# Your instructions
In the copy, include every entry exactly but none of the pictures.

# Entries supplied
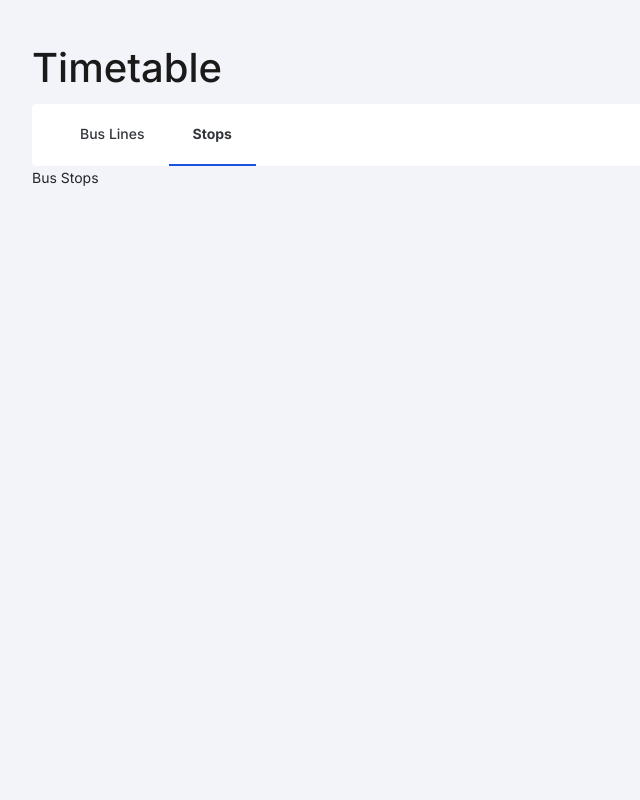
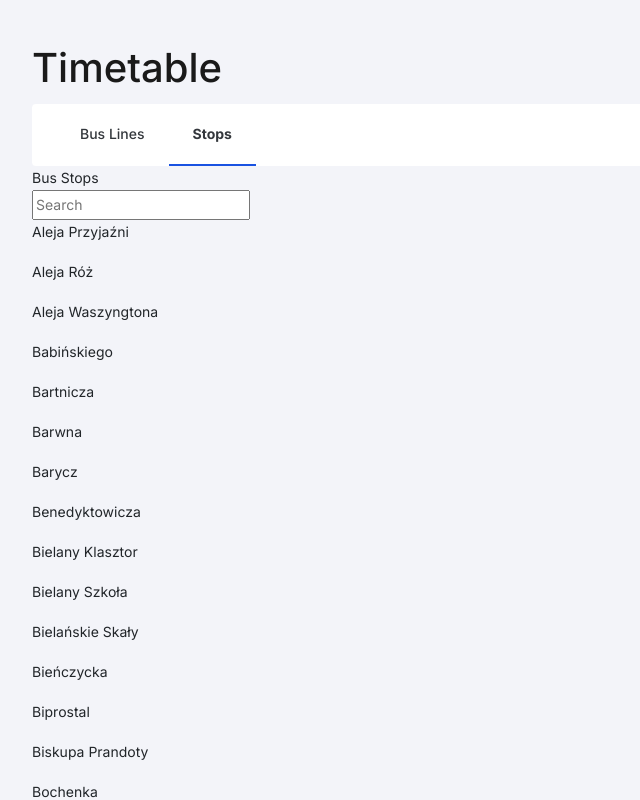
Before and after one commit to zakrzaq/ingenious, a Vue app: page /stops in a window 1280 px wide. Shown: the top 800 px of the page, without its empty margins (0-640 px from the left). Built offline with nearby package versions, Linux system fonts and the light colour scheme; data requests are answered from the project's data file.

Commit message:
stop search by string functionality

```diff
--- a/src/store/stops.ts
+++ b/src/store/stops.ts
@@ -9,7 +9,9 @@ export interface StopsState {
 }
 
 export type StopsGetters = {
-  getStops: (state: StopsState) => Stop[];
+  getAllStops: (state: StopsState) => Stop[];
+  getAllStopsList: (state: StopsState) => string[];
+  getStopByQuery: (state: StopsState, context: RootState, query: string) => string[];
   getAllLines: (state: StopsState) => string[];
   getSelectedLineStops: (state: StopsState, context: RootState) => Stop[];
   getSelectedLineStopsList: (
@@ -47,6 +49,13 @@ const actions: ActionTree<StopsState, RootState> = {
 const getters: GetterTree<StopsState, RootState> = {
   getAllStops(state) {
     return state.stops;
+  },
+  getAllStropsList(state) {
+    return [...new Set(state.stops.map((obj) => obj.stop))].sort();
+  },
+  getStopByQuery(state, context): string[] {
+    const re = new RegExp(context.getStopQuery, "i");
+    return context.getAllStropsList.filter((item: string) => re.test(item))
   },
   getAllLines(state) {
     return [...new Set(state.stops.map((obj) => obj.line))].sort();
--- a/src/store/ui.ts
+++ b/src/store/ui.ts
@@ -5,18 +5,21 @@ export interface UiState {
   selectedLine: number;
   linesAscending: boolean;
   selectedStop: string;
+  stopQuery: string;
 }
 
 export type UiGetters = {
   getSelectedLine: (state: UiState) => number;
   getLinesAscending: (state: UiState) => boolean;
   getSelectedStop: (state: UiState) => string;
+  getStopQuery: (state: UiState) => string;
 };
 
 export type UiMutations = {
   setSelectedLine(state: UiState, payload: number): void;
   toggleLinesAscending(state: UiState): void;
   setSelectedStop(state: UiState, payload: string): void;
+  setStopQuery(state: UiState, payload: string): void;
 };
 
 // NOTE: maybe linesDescending - think about it
@@ -24,6 +27,7 @@ const state: UiState = {
   selectedLine: 0,
   linesAscending: false,
   selectedStop: "",
+  stopQuery: "",
 };
 
 const mutations: MutationTree<UiState> & UiMutations = {
@@ -36,6 +40,9 @@ const mutations: MutationTree<UiState> & UiMutations = {
   setSelectedStop(state, payload: string) {
     state.selectedStop = payload;
   },
+  setStopQuery(state, payload: string) {
+    state.stopQuery = payload
+  }
 };
 
 const actions: ActionTree<UiState, RootState> = {};
@@ -50,6 +57,9 @@ const getters: GetterTree<UiState, RootState> & UiGetters = {
   getSelectedStop(state) {
     return state.selectedStop;
   },
+  getStopQuery(state) {
+    return state.stopQuery
+  }
 };
 
 const ui: Module<UiState, RootState> = {
--- a/src/views/BusStops.vue
+++ b/src/views/BusStops.vue
@@ -1,7 +1,22 @@
-<script setup lang="ts"></script>
+<script setup lang="ts">
+import { computed } from 'vue';
+import { useStore } from 'vuex';
+
+const store = useStore()
+
+const storeQuery = computed(() => store.getters.getStopQuery)
+const inputValue = computed({
+  get: () => storeQuery.value,
+  set: (newValue) => store.commit("setStopQuery", newValue)
+})
+</script>
 
 <template>
   <div>Bus Stops</div>
+  <div>
+    <input type="text" placeholder="Search" v-model="inputValue"/>
+    <p v-for="stop in store.getters.getStopByQuery" :key="stop">{{ stop }}</p>
+  </div>
 </template>
 
 <style scoped></style>
```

# Solution
Before and after one commit to zakrzaq/ingenious, a Vue app: page /stops in a window 1280 px wide. Shown: the top 800 px of the page, without its empty margins (0-640 px from the left). Built offline with nearby package versions, Linux system fonts and the light colour scheme; data requests are answered from the project's data file.

Commit message:
stop search by string functionality

```diff
--- a/src/store/stops.ts
+++ b/src/store/stops.ts
@@ -9,7 +9,9 @@ export interface StopsState {
 }
 
 export type StopsGetters = {
-  getStops: (state: StopsState) => Stop[];
+  getAllStops: (state: StopsState) => Stop[];
+  getAllStopsList: (state: StopsState) => string[];
+  getStopByQuery: (state: StopsState, context: RootState, query: string) => string[];
   getAllLines: (state: StopsState) => string[];
   getSelectedLineStops: (state: StopsState, context: RootState) => Stop[];
   getSelectedLineStopsList: (
@@ -47,6 +49,13 @@ const actions: ActionTree<StopsState, RootState> = {
 const getters: GetterTree<StopsState, RootState> = {
   getAllStops(state) {
     return state.stops;
+  },
+  getAllStropsList(state) {
+    return [...new Set(state.stops.map((obj) => obj.stop))].sort();
+  },
+  getStopByQuery(state, context): string[] {
+    const re = new RegExp(context.getStopQuery, "i");
+    return context.getAllStropsList.filter((item: string) => re.test(item))
   },
   getAllLines(state) {
     return [...new Set(state.stops.map((obj) => obj.line))].sort();
--- a/src/store/ui.ts
+++ b/src/store/ui.ts
@@ -5,18 +5,21 @@ export interface UiState {
   selectedLine: number;
   linesAscending: boolean;
   selectedStop: string;
+  stopQuery: string;
 }
 
 export type UiGetters = {
   getSelectedLine: (state: UiState) => number;
   getLinesAscending: (state: UiState) => boolean;
   getSelectedStop: (state: UiState) => string;
+  getStopQuery: (state: UiState) => string;
 };
 
 export type UiMutations = {
   setSelectedLine(state: UiState, payload: number): void;
   toggleLinesAscending(state: UiState): void;
   setSelectedStop(state: UiState, payload: string): void;
+  setStopQuery(state: UiState, payload: string): void;
 };
 
 // NOTE: maybe linesDescending - think about it
@@ -24,6 +27,7 @@ const state: UiState = {
   selectedLine: 0,
   linesAscending: false,
   selectedStop: "",
+  stopQuery: "",
 };
 
 const mutations: MutationTree<UiState> & UiMutations = {
@@ -36,6 +40,9 @@ const mutations: MutationTree<UiState> & UiMutations = {
   setSelectedStop(state, payload: string) {
     state.selectedStop = payload;
   },
+  setStopQuery(state, payload: string) {
+    state.stopQuery = payload
+  }
 };
 
 const actions: ActionTree<UiState, RootState> = {};
@@ -50,6 +57,9 @@ const getters: GetterTree<UiState, RootState> & UiGetters = {
   getSelectedStop(state) {
     return state.selectedStop;
   },
+  getStopQuery(state) {
+    return state.stopQuery
+  }
 };
 
 const ui: Module<UiState, RootState> = {
--- a/src/views/BusStops.vue
+++ b/src/views/BusStops.vue
@@ -1,7 +1,22 @@
-<script setup lang="ts"></script>
+<script setup lang="ts">
+import { computed } from 'vue';
+import { useStore } from 'vuex';
+
+const store = useStore()
+
+const storeQuery = computed(() => store.getters.getStopQuery)
+const inputValue = computed({
+  get: () => storeQuery.value,
+  set: (newValue) => store.commit("setStopQuery", newValue)
+})
+</script>
 
 <template>
   <div>Bus Stops</div>
+  <div>
+    <input type="text" placeholder="Search" v-model="inputValue"/>
+    <p v-for="stop in store.getters.getStopByQuery" :key="stop">{{ stop }}</p>
+  </div>
 </template>
 
 <style scoped></style>
```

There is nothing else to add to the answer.